• Data shown:
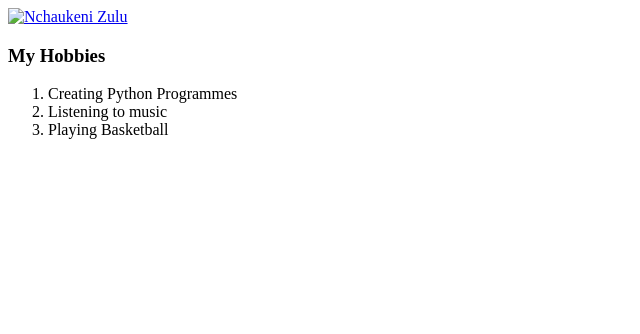
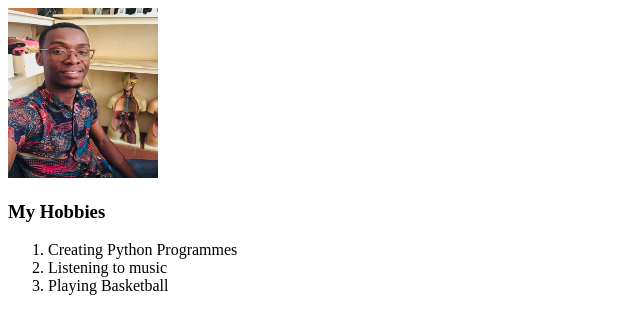
Before and after one commit to Nchaukeni/Cv, a plain HTML site: page hobbies.html in a window 1280 px wide. Shown: the whole page, without its empty margins (0-640 px from the left). Drawn offline with Linux system fonts and the light colour scheme.

Commit message:
Update hobbies.html

```diff
--- a/hobbies.html
+++ b/hobbies.html
@@ -5,7 +5,7 @@
         <title>My Hobbies</title>
     </head>
     <body>
-        <a href="https://twitter.com/Breezel365" target="_blank"><img src="IMG_0566.jpg" alt="Nchaukeni Zulu" width="150px" height="170px"></a>
+        <a href="https://twitter.com/Breezel365" target="_blank"><img src="images/IMG_0566.jpg" alt="Nchaukeni Zulu" width="150px" height="170px"></a>
         <h3>My Hobbies</h3>
         <ol type="1">
             <li>Creating Python Programmes</li>
```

• Your objective: Repeat all of the records verbatim, leaving out the pictures.

• Result of the task:
Before and after one commit to Nchaukeni/Cv, a plain HTML site: page hobbies.html in a window 1280 px wide. Shown: the whole page, without its empty margins (0-640 px from the left). Drawn offline with Linux system fonts and the light colour scheme.

Commit message:
Update hobbies.html

```diff
--- a/hobbies.html
+++ b/hobbies.html
@@ -5,7 +5,7 @@
         <title>My Hobbies</title>
     </head>
     <body>
-        <a href="https://twitter.com/Breezel365" target="_blank"><img src="IMG_0566.jpg" alt="Nchaukeni Zulu" width="150px" height="170px"></a>
+        <a href="https://twitter.com/Breezel365" target="_blank"><img src="images/IMG_0566.jpg" alt="Nchaukeni Zulu" width="150px" height="170px"></a>
         <h3>My Hobbies</h3>
         <ol type="1">
             <li>Creating Python Programmes</li>
```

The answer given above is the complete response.